all in white shall wait around.

Scripture references: Luke 2:7, Phil 2:7, I John 3:2.

Cecil Frances Humphries (1818-1895) wrote this hymn and published it in 1848 in Hymns for Little Children. A year later, H. J. Gauntlett discovered Miss Humphries' poem and set it to music.

Cecil Frances was the daughter of well-to-do Dublin landowner, Major John Humphries. This was a household where children knew their place, so she would hide her poems, written since the age of nine, under the carpet. Her father discovered her secret and provided a box for their reception, the contents of which she was allowed to read to the family on Saturday evenings. Her godsons complained that they could not understand the Creed, so she promptly set about writing verses to help them. From this small beginning she became the prolific author of over 400 hymns. The best known apart from “Once in Royal David’s city” are “Jesus calls us o’er the tumult”, “There is a green hill far away” and “All things bright and beautiful”.

Just as she was resigning herself to being ‘left on the shelf’ she married the outstanding clergyman, the Rev William Alexander, who was later to become Bishop of Derry and Archbishop of Armagh, Primate of all Ireland. Readers should understand that these were positions in the Anglican Church – a minority sect in Ireland which is divided between Roman Catholics and Presbyterians. The couple lived most of their married life in the north in Strabane and Londonderry.

Although a very shy person, possibly because of myopia, she was nevertheless a great worker for women and children. Her hymns went into a hundred editions for the deaf mutes of Londonderry and she was a strong supporter of the Home for Fallen Women (as unmarried mothers were known in those days).

Once in Royal David’s City is written from a woman’s point of view. She clearly sympathized with the “lowly maiden in whose gentle arms he lay”. In a world dominated by men she has been called subversive by modern feminists. Did she see Mary as a model for her fallen women?

The world over, the carol is sung to the tune “Irby” by Henry John Gauntlet who became the organist at his father's church at Olney, Buckinghamshire at the age of 9. He was intended for a career in law and remained a lawyer until he was almost forty years of age, when he abandoned that profession and devoted himself to music. He was organist at a number of leading London churches and eventually the degree of Mus. Doc. was conferred on him by the Archbishop of Canterbury, he being the first to receive such a degree from that quarter for over 200 years. He did much to raise the standard of church music both mechanically and musically. In 1852 he patented an "electrical-action apparatus" for organs. He wrote much music and over 1000 hymn tunes, and edited a large number of hymn books.
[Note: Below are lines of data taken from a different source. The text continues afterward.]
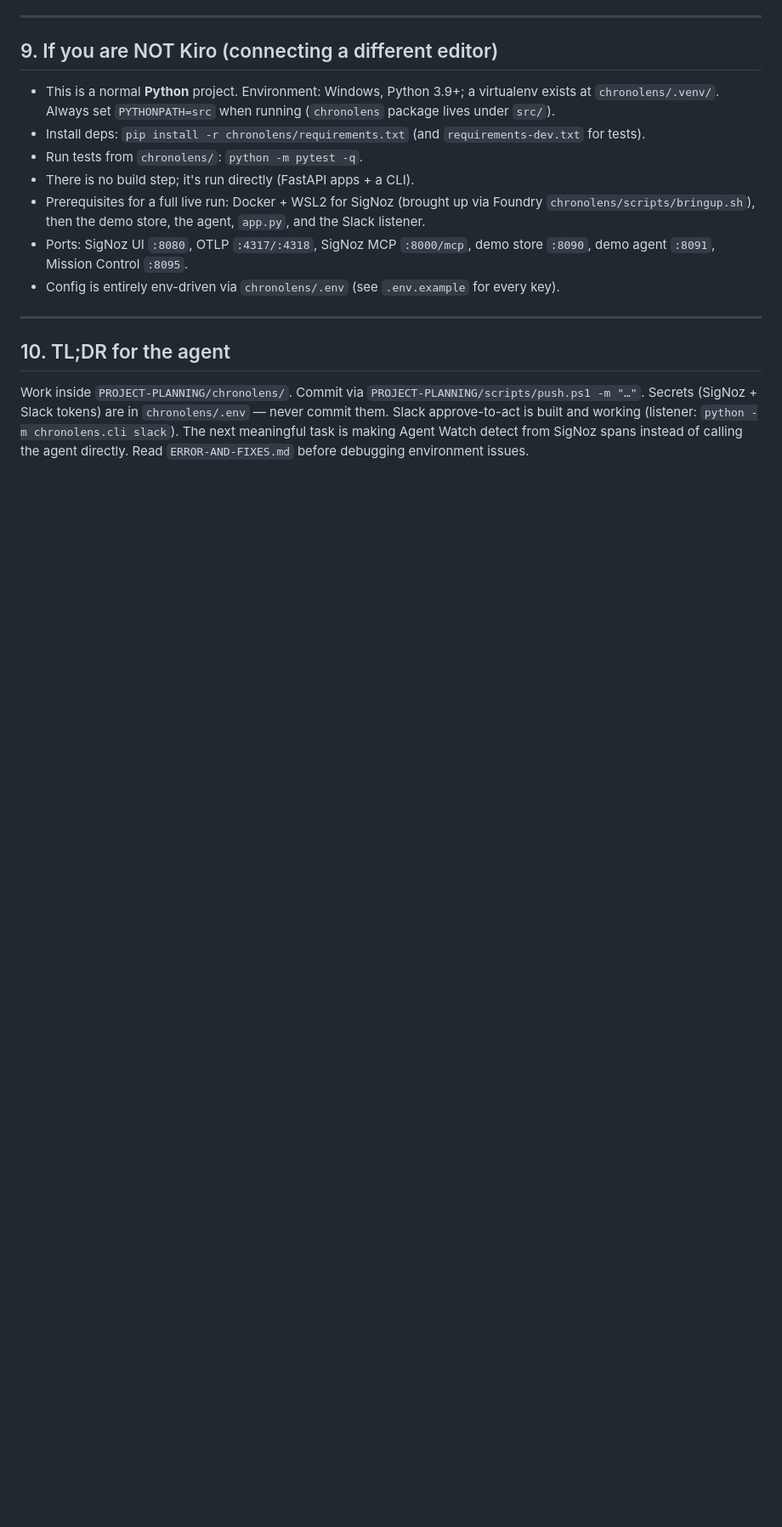
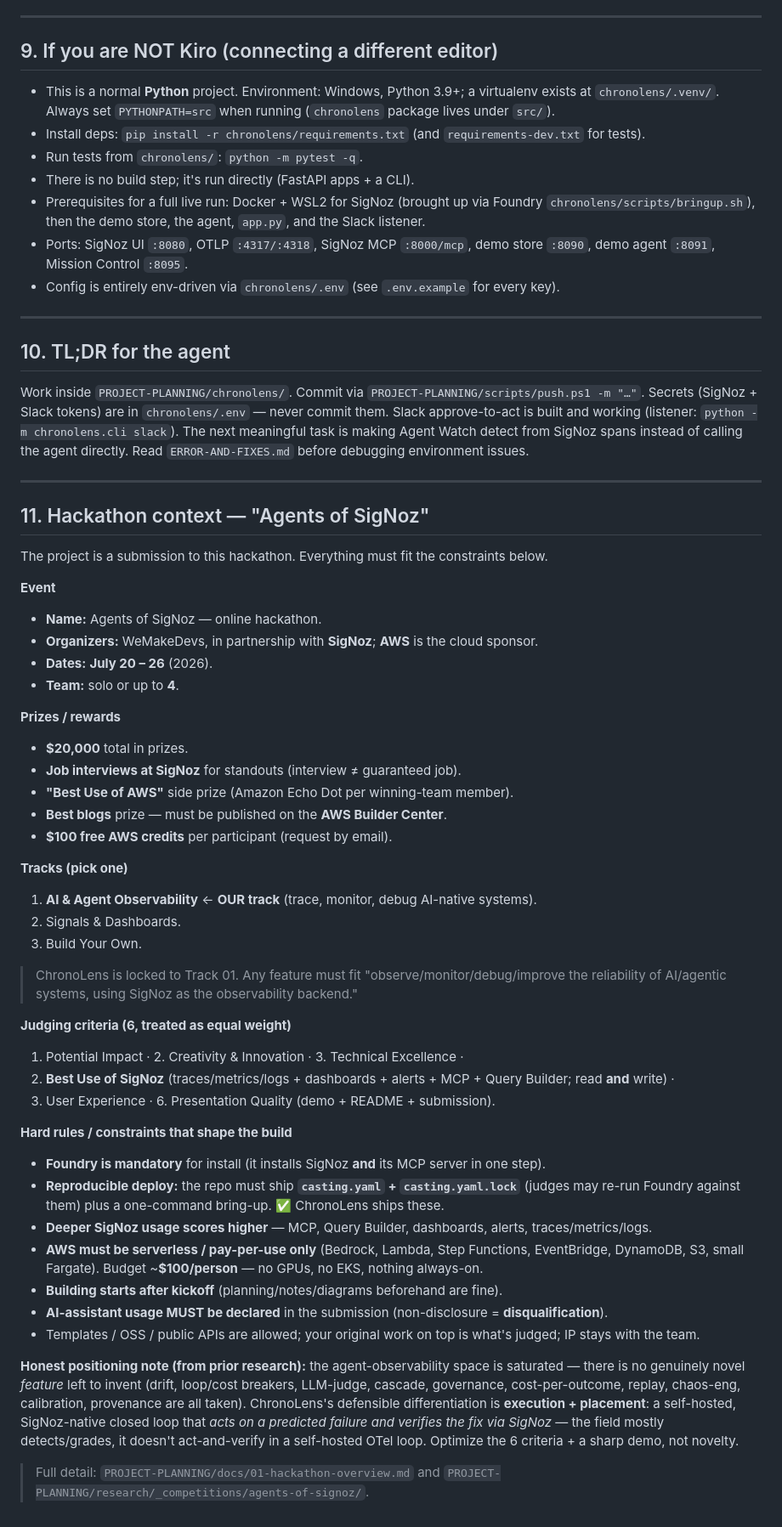
Before and after one commit to greninja-op/ChronoLens, a Markdown page: HANDOFF.md, the part around the change. Shown at 85% size. Rendered like a GitHub page; blank space fills up the shorter version.

Commit message:
docs(handoff): add Agents of SigNoz hackathon rules, prizes, tracks, judging, constraints

```diff
--- a/HANDOFF.md
+++ b/HANDOFF.md
@@ -281,3 +281,55 @@ Secrets (SigNoz + Slack tokens) are in `chronolens/.env` — never commit them.
 built and working (listener: `python -m chronolens.cli slack`). The next meaningful task is making
 Agent Watch detect from SigNoz spans instead of calling the agent directly. Read `ERROR-AND-FIXES.md`
 before debugging environment issues.
+
+---
+
+## 11. Hackathon context — "Agents of SigNoz"
+
+The project is a submission to this hackathon. Everything must fit the constraints below.
+
+**Event**
+- **Name:** Agents of SigNoz — online hackathon.
+- **Organizers:** WeMakeDevs, in partnership with **SigNoz**; **AWS** is the cloud sponsor.
+- **Dates:** **July 20 – 26** (2026).
+- **Team:** solo or up to **4**.
+
+**Prizes / rewards**
+- **$20,000** total in prizes.
+- **Job interviews at SigNoz** for standouts (interview ≠ guaranteed job).
+- **"Best Use of AWS"** side prize (Amazon Echo Dot per winning-team member).
+- **Best blogs** prize — must be published on the **AWS Builder Center**.
+- **$100 free AWS credits** per participant (request by email).
+
+**Tracks (pick one)**
+1. **AI & Agent Observability** ← **OUR track** (trace, monitor, debug AI-native systems).
+2. Signals & Dashboards.
+3. Build Your Own.
+> ChronoLens is locked to Track 01. Any feature must fit "observe/monitor/debug/improve the
+> reliability of AI/agentic systems, using SigNoz as the observability backend."
+
+**Judging criteria (6, treated as equal weight)**
+1. Potential Impact · 2. Creativity & Innovation · 3. Technical Excellence ·
+4. **Best Use of SigNoz** (traces/metrics/logs + dashboards + alerts + MCP + Query Builder; read **and** write) ·
+5. User Experience · 6. Presentation Quality (demo + README + submission).
+
+**Hard rules / constraints that shape the build**
+- **Foundry is mandatory** for install (it installs SigNoz **and** its MCP server in one step).
+- **Reproducible deploy:** the repo must ship **`casting.yaml` + `casting.yaml.lock`** (judges may
+  re-run Foundry against them) plus a one-command bring-up. ✅ ChronoLens ships these.
+- **Deeper SigNoz usage scores higher** — MCP, Query Builder, dashboards, alerts, traces/metrics/logs.
+- **AWS must be serverless / pay-per-use only** (Bedrock, Lambda, Step Functions, EventBridge,
+  DynamoDB, S3, small Fargate). Budget ~**$100/person** — no GPUs, no EKS, nothing always-on.
+- **Building starts after kickoff** (planning/notes/diagrams beforehand are fine).
+- **AI-assistant usage MUST be declared** in the submission (non-disclosure = **disqualification**).
+- Templates / OSS / public APIs are allowed; your original work on top is what's judged; IP stays with the team.
+
+**Honest positioning note (from prior research):** the agent-observability space is saturated —
+there is no genuinely novel *feature* left to invent (drift, loop/cost breakers, LLM-judge, cascade,
+governance, cost-per-outcome, replay, chaos-eng, calibration, provenance are all taken). ChronoLens's
+defensible differentiation is **execution + placement**: a self-hosted, SigNoz-native closed loop that
+*acts on a predicted failure and verifies the fix via SigNoz* — the field mostly detects/grades, it
+doesn't act-and-verify in a self-hosted OTel loop. Optimize the 6 criteria + a sharp demo, not novelty.
+
+> Full detail: `PROJECT-PLANNING/docs/01-hackathon-overview.md` and
+> `PROJECT-PLANNING/research/_competitions/agents-of-signoz/`.
```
Since 1919, the King's College Chapel has begun their Christmas Eve service, Festival of Nine Lessons and Carols, with "Once in Royal David's City" as the processional. The first verse is sung by a member of the Choir of King's Chapel as a solo. The second verse is sung by the choir, and in the third verse the congregation joins. Excluding the first verse, the hymn is accompanied by the organ. It is estimated that there are millions of listeners worldwide who tune in to this service.
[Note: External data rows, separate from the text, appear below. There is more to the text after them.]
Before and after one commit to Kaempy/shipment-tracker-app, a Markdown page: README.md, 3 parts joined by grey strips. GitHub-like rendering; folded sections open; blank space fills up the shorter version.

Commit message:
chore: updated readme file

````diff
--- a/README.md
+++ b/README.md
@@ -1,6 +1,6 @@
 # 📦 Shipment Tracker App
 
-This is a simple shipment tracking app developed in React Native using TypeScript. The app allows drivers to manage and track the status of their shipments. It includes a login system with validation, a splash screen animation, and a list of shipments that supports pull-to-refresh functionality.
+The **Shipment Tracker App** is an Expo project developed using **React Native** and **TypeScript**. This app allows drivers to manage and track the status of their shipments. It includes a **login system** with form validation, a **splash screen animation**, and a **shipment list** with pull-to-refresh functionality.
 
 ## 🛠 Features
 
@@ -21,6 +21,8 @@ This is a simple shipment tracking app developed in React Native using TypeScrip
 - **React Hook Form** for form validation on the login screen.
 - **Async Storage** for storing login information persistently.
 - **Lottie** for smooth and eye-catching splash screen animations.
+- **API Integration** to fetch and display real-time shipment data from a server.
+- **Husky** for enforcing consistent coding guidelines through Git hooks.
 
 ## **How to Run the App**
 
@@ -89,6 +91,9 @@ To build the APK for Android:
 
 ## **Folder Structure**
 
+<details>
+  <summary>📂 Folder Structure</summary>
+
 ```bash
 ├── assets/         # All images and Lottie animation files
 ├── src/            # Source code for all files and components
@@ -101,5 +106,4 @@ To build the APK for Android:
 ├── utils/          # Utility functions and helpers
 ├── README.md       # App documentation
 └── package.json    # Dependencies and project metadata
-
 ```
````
2 comments:

Richard said...

We've got DECCA's double CD:-

"Noel - Christmas at King's."

"Once in Royal David's City" is the first track on the second disk. We were listening to it only yesterday. The weather has turned a little cool recently so it is a bit more like an English Christmas atmosphere. 14C at the moment.

Pat said...
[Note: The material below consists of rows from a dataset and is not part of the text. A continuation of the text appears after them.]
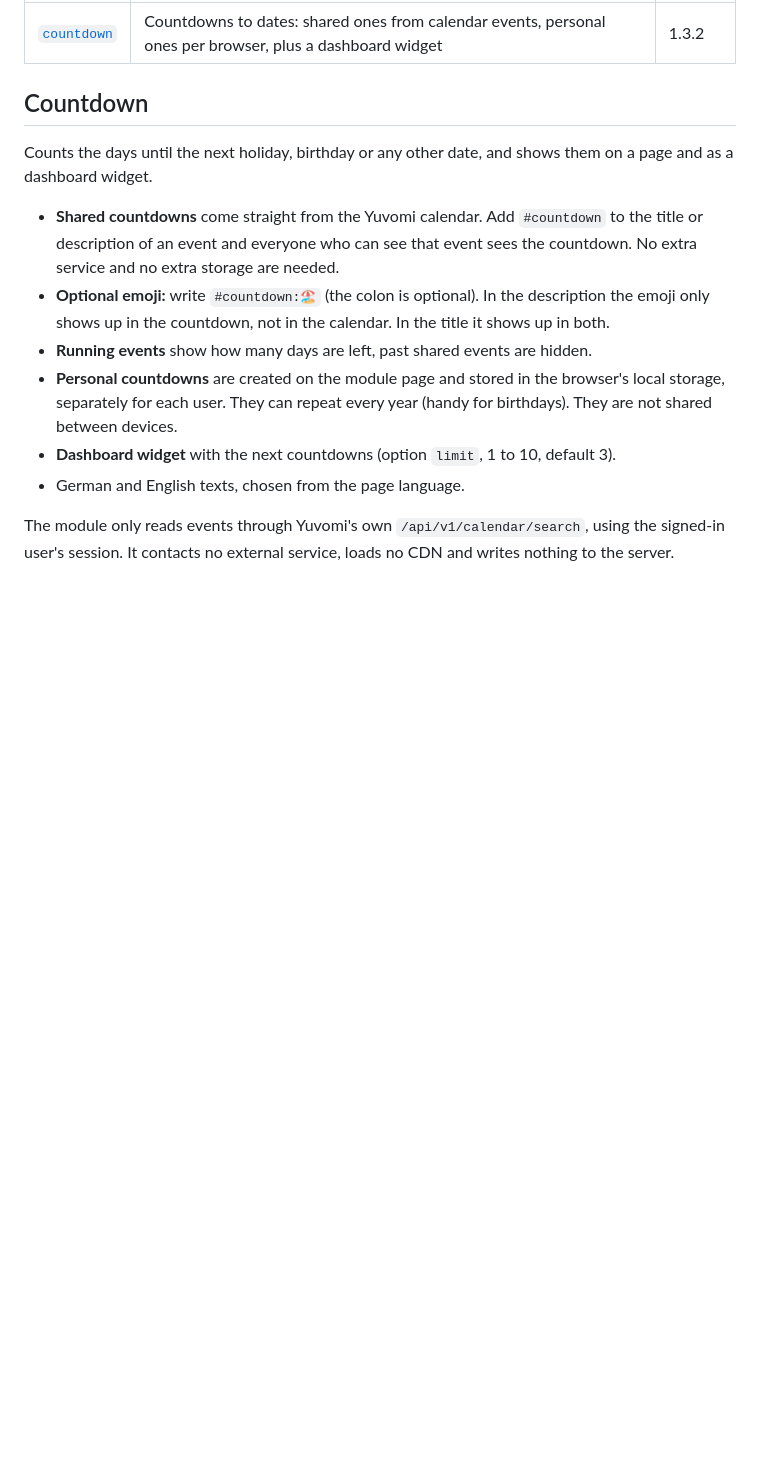
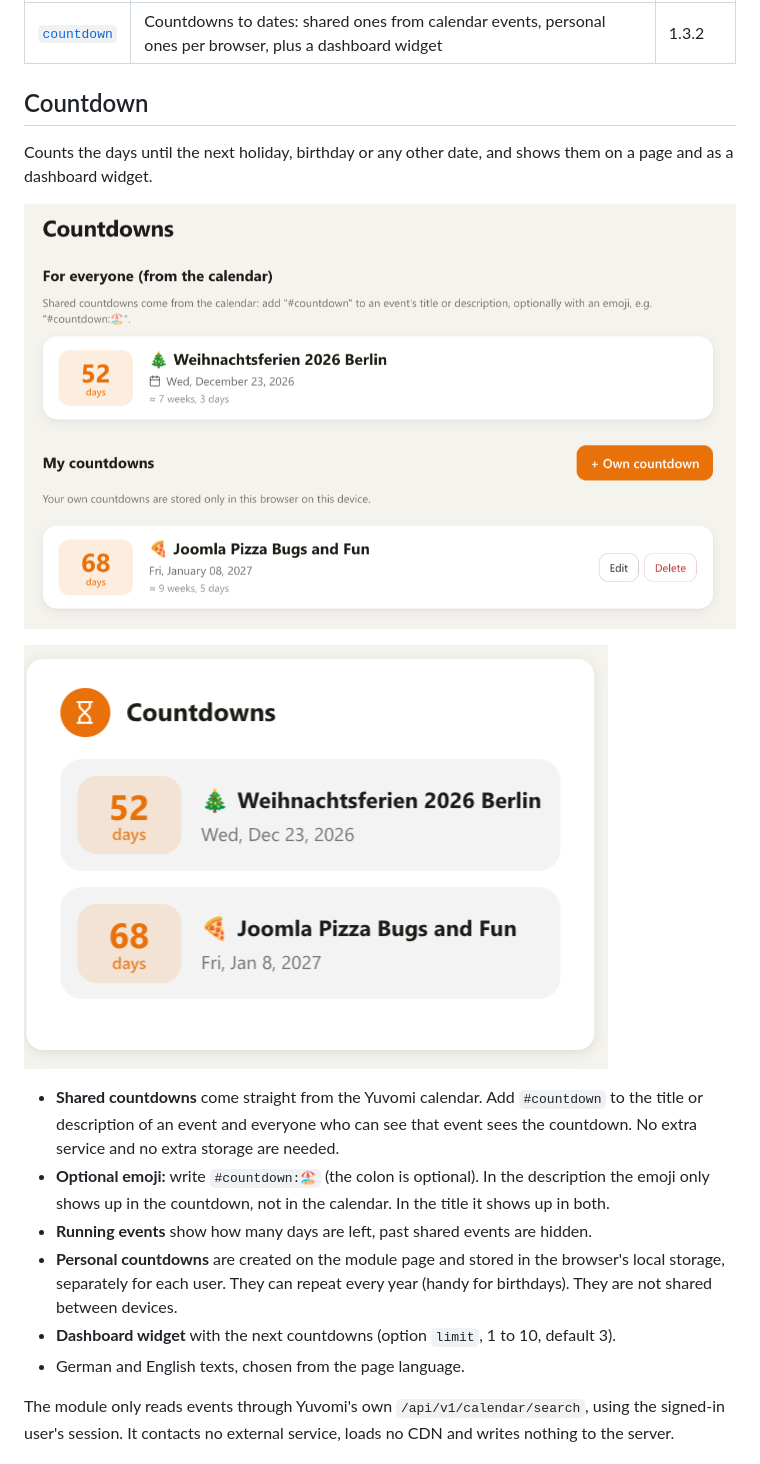
Before and after one commit to jamfx/Yuvomi-Custom-Modules, a Markdown page: README.md, the part around the change. Drawn GitHub-style; pictures changed too: docs/countdown-page.jpg (added), docs/countdown-widget.jpg (added); blank space fills up the shorter version.

Commit message:
Add screenshots

```diff
--- a/README.md
+++ b/README.md
@@ -11,6 +11,11 @@ These modules are community work and are not part of, or endorsed by, the Yuvomi
 ## Countdown
 
 Counts the days until the next holiday, birthday or any other date, and shows them on a page and as a dashboard widget.
+
+![Countdown page with shared and personal countdowns](docs/countdown-page.jpg)
+
+![Countdown dashboard widget](docs/countdown-widget.jpg)
+
 
 - **Shared countdowns** come straight from the Yuvomi calendar. Add `#countdown` to the title or description of an event and everyone who can see that event sees the countdown. No extra service and no extra storage are needed.
 - **Optional emoji:** write `#countdown:🏖️` (the colon is optional). In the description the emoji only shows up in the countdown, not in the calendar. In the title it shows up in both.
```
I am also enjoying your historical look at the hymns and their authors. So timely. And as always, so beautifully written. Thank you very much for sharing your scholarship -- and, of course, your google searches. At times I think life begins with google -- or I wonder how I ever got about without it's easy access to a world of knowledge.